Web document revisions:
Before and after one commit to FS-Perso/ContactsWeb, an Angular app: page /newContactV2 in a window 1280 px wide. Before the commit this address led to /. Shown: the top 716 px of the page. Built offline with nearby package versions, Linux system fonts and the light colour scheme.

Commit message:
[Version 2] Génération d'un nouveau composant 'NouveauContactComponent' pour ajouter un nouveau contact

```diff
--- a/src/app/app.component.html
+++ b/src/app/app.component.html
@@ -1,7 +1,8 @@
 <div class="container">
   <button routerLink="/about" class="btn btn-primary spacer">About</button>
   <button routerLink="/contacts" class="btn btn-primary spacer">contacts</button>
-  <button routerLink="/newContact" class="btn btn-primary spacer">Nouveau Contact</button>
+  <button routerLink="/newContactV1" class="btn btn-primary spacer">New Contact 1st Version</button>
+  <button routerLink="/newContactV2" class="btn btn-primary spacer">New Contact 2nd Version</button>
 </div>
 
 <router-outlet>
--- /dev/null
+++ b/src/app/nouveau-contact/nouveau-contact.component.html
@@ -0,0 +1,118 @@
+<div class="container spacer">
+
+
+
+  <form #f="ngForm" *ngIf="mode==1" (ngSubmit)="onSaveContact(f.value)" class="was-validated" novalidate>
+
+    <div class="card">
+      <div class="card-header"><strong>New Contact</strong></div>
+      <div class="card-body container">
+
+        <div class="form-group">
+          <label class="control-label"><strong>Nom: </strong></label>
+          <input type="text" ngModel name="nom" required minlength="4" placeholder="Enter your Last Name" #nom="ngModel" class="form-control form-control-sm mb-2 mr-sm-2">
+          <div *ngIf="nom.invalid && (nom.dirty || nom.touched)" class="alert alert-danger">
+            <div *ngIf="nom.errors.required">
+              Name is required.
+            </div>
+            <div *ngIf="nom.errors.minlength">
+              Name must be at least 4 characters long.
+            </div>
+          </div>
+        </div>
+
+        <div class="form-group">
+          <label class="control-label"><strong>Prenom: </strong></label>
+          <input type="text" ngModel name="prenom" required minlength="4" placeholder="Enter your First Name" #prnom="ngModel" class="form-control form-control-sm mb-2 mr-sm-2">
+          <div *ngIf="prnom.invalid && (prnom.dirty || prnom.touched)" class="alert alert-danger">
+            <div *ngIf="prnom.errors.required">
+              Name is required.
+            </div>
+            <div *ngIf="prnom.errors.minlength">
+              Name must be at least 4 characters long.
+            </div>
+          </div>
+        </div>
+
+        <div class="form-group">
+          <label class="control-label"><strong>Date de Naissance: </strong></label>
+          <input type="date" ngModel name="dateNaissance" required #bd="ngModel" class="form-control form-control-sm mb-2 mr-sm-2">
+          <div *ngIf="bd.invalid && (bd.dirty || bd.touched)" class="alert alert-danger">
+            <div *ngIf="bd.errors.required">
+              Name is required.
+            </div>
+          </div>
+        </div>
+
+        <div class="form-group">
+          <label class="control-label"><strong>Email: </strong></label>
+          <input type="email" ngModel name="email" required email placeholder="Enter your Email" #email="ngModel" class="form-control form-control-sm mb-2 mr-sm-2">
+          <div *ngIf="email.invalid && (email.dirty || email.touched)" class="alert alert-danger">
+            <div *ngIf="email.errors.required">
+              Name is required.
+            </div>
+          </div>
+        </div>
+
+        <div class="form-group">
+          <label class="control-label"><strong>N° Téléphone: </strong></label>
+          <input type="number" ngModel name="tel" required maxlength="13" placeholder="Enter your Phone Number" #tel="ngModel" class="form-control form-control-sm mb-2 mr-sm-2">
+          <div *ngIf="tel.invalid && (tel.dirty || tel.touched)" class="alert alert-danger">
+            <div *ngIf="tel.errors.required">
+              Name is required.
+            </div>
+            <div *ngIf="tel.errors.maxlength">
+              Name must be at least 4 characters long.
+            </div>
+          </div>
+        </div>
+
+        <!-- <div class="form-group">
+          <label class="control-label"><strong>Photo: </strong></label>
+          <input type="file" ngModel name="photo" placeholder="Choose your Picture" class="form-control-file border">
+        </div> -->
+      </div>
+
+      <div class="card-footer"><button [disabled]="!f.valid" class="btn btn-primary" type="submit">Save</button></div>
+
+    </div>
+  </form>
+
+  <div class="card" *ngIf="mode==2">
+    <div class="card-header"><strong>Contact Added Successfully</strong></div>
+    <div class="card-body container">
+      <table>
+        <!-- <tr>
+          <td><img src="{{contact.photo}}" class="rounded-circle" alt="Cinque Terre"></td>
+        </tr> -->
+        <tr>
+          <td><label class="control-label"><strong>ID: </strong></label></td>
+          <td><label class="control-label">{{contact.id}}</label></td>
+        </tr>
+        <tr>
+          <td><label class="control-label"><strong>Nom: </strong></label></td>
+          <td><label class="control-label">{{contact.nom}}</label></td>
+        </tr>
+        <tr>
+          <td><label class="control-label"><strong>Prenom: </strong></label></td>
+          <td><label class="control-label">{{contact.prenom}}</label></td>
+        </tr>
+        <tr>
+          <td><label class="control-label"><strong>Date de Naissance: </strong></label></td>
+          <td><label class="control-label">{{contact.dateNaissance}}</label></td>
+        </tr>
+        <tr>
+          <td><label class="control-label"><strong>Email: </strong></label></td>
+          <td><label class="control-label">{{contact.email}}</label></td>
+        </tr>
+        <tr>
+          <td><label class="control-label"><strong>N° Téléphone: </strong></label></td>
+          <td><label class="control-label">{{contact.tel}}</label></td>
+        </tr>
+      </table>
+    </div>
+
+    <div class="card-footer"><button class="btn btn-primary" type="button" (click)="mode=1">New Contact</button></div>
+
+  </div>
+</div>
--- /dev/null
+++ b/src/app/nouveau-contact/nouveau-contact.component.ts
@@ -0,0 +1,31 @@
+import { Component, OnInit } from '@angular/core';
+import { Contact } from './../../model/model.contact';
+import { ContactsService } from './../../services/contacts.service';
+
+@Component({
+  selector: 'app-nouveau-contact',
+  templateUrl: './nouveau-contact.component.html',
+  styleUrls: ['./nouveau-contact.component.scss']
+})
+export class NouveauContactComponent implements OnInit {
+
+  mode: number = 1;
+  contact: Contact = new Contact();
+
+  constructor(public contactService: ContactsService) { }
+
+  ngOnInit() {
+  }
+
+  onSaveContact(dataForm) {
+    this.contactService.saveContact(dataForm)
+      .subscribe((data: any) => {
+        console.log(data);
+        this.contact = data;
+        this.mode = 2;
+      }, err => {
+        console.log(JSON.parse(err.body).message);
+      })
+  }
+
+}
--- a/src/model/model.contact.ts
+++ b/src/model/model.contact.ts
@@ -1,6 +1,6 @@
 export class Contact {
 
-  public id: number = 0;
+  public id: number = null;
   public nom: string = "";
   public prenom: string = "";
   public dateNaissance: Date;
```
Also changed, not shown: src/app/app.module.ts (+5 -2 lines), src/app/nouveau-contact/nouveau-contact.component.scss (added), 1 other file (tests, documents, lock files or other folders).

> _What the exercise asks_
Make an exact copy of all the entries above.

> _Solution to this exercise_
Before and after one commit to FS-Perso/ContactsWeb, an Angular app: page /newContactV2 in a window 1280 px wide. Before the commit this address led to /. Shown: the top 716 px of the page. Built offline with nearby package versions, Linux system fonts and the light colour scheme.

Commit message:
[Version 2] Génération d'un nouveau composant 'NouveauContactComponent' pour ajouter un nouveau contact

```diff
--- a/src/app/app.component.html
+++ b/src/app/app.component.html
@@ -1,7 +1,8 @@
 <div class="container">
   <button routerLink="/about" class="btn btn-primary spacer">About</button>
   <button routerLink="/contacts" class="btn btn-primary spacer">contacts</button>
-  <button routerLink="/newContact" class="btn btn-primary spacer">Nouveau Contact</button>
+  <button routerLink="/newContactV1" class="btn btn-primary spacer">New Contact 1st Version</button>
+  <button routerLink="/newContactV2" class="btn btn-primary spacer">New Contact 2nd Version</button>
 </div>
 
 <router-outlet>
--- /dev/null
+++ b/src/app/nouveau-contact/nouveau-contact.component.html
@@ -0,0 +1,118 @@
+<div class="container spacer">
+
+
+
+  <form #f="ngForm" *ngIf="mode==1" (ngSubmit)="onSaveContact(f.value)" class="was-validated" novalidate>
+
+    <div class="card">
+      <div class="card-header"><strong>New Contact</strong></div>
+      <div class="card-body container">
+
+        <div class="form-group">
+          <label class="control-label"><strong>Nom: </strong></label>
+          <input type="text" ngModel name="nom" required minlength="4" placeholder="Enter your Last Name" #nom="ngModel" class="form-control form-control-sm mb-2 mr-sm-2">
+          <div *ngIf="nom.invalid && (nom.dirty || nom.touched)" class="alert alert-danger">
+            <div *ngIf="nom.errors.required">
+              Name is required.
+            </div>
+            <div *ngIf="nom.errors.minlength">
+              Name must be at least 4 characters long.
+            </div>
+          </div>
+        </div>
+
+        <div class="form-group">
+          <label class="control-label"><strong>Prenom: </strong></label>
+          <input type="text" ngModel name="prenom" required minlength="4" placeholder="Enter your First Name" #prnom="ngModel" class="form-control form-control-sm mb-2 mr-sm-2">
+          <div *ngIf="prnom.invalid && (prnom.dirty || prnom.touched)" class="alert alert-danger">
+            <div *ngIf="prnom.errors.required">
+              Name is required.
+            </div>
+            <div *ngIf="prnom.errors.minlength">
+              Name must be at least 4 characters long.
+            </div>
+          </div>
+        </div>
+
+        <div class="form-group">
+          <label class="control-label"><strong>Date de Naissance: </strong></label>
+          <input type="date" ngModel name="dateNaissance" required #bd="ngModel" class="form-control form-control-sm mb-2 mr-sm-2">
+          <div *ngIf="bd.invalid && (bd.dirty || bd.touched)" class="alert alert-danger">
+            <div *ngIf="bd.errors.required">
+              Name is required.
+            </div>
+          </div>
+        </div>
+
+        <div class="form-group">
+          <label class="control-label"><strong>Email: </strong></label>
+          <input type="email" ngModel name="email" required email placeholder="Enter your Email" #email="ngModel" class="form-control form-control-sm mb-2 mr-sm-2">
+          <div *ngIf="email.invalid && (email.dirty || email.touched)" class="alert alert-danger">
+            <div *ngIf="email.errors.required">
+              Name is required.
+            </div>
+          </div>
+        </div>
+
+        <div class="form-group">
+          <label class="control-label"><strong>N° Téléphone: </strong></label>
+          <input type="number" ngModel name="tel" required maxlength="13" placeholder="Enter your Phone Number" #tel="ngModel" class="form-control form-control-sm mb-2 mr-sm-2">
+          <div *ngIf="tel.invalid && (tel.dirty || tel.touched)" class="alert alert-danger">
+            <div *ngIf="tel.errors.required">
+              Name is required.
+            </div>
+            <div *ngIf="tel.errors.maxlength">
+              Name must be at least 4 characters long.
+            </div>
+          </div>
+        </div>
+
+        <!-- <div class="form-group">
+          <label class="control-label"><strong>Photo: </strong></label>
+          <input type="file" ngModel name="photo" placeholder="Choose your Picture" class="form-control-file border">
+        </div> -->
+      </div>
+
+      <div class="card-footer"><button [disabled]="!f.valid" class="btn btn-primary" type="submit">Save</button></div>
+
+    </div>
+  </form>
+
+  <div class="card" *ngIf="mode==2">
+    <div class="card-header"><strong>Contact Added Successfully</strong></div>
+    <div class="card-body container">
+      <table>
+        <!-- <tr>
+          <td><img src="{{contact.photo}}" class="rounded-circle" alt="Cinque Terre"></td>
+        </tr> -->
+        <tr>
+          <td><label class="control-label"><strong>ID: </strong></label></td>
+          <td><label class="control-label">{{contact.id}}</label></td>
+        </tr>
+        <tr>
+          <td><label class="control-label"><strong>Nom: </strong></label></td>
+          <td><label class="control-label">{{contact.nom}}</label></td>
+        </tr>
+        <tr>
+          <td><label class="control-label"><strong>Prenom: </strong></label></td>
+          <td><label class="control-label">{{contact.prenom}}</label></td>
+        </tr>
+        <tr>
+          <td><label class="control-label"><strong>Date de Naissance: </strong></label></td>
+          <td><label class="control-label">{{contact.dateNaissance}}</label></td>
+        </tr>
+        <tr>
+          <td><label class="control-label"><strong>Email: </strong></label></td>
+          <td><label class="control-label">{{contact.email}}</label></td>
+        </tr>
+        <tr>
+          <td><label class="control-label"><strong>N° Téléphone: </strong></label></td>
+          <td><label class="control-label">{{contact.tel}}</label></td>
+        </tr>
+      </table>
+    </div>
+
+    <div class="card-footer"><button class="btn btn-primary" type="button" (click)="mode=1">New Contact</button></div>
+
+  </div>
+</div>
--- /dev/null
+++ b/src/app/nouveau-contact/nouveau-contact.component.ts
@@ -0,0 +1,31 @@
+import { Component, OnInit } from '@angular/core';
+import { Contact } from './../../model/model.contact';
+import { ContactsService } from './../../services/contacts.service';
+
+@Component({
+  selector: 'app-nouveau-contact',
+  templateUrl: './nouveau-contact.component.html',
+  styleUrls: ['./nouveau-contact.component.scss']
+})
+export class NouveauContactComponent implements OnInit {
+
+  mode: number = 1;
+  contact: Contact = new Contact();
+
+  constructor(public contactService: ContactsService) { }
+
+  ngOnInit() {
+  }
+
+  onSaveContact(dataForm) {
+    this.contactService.saveContact(dataForm)
+      .subscribe((data: any) => {
+        console.log(data);
+        this.contact = data;
+        this.mode = 2;
+      }, err => {
+        console.log(JSON.parse(err.body).message);
+      })
+  }
+
+}
--- a/src/model/model.contact.ts
+++ b/src/model/model.contact.ts
@@ -1,6 +1,6 @@
 export class Contact {
 
-  public id: number = 0;
+  public id: number = null;
   public nom: string = "";
   public prenom: string = "";
   public dateNaissance: Date;
```
Also changed, not shown: src/app/app.module.ts (+5 -2 lines), src/app/nouveau-contact/nouveau-contact.component.scss (added), 1 other file (tests, documents, lock files or other folders).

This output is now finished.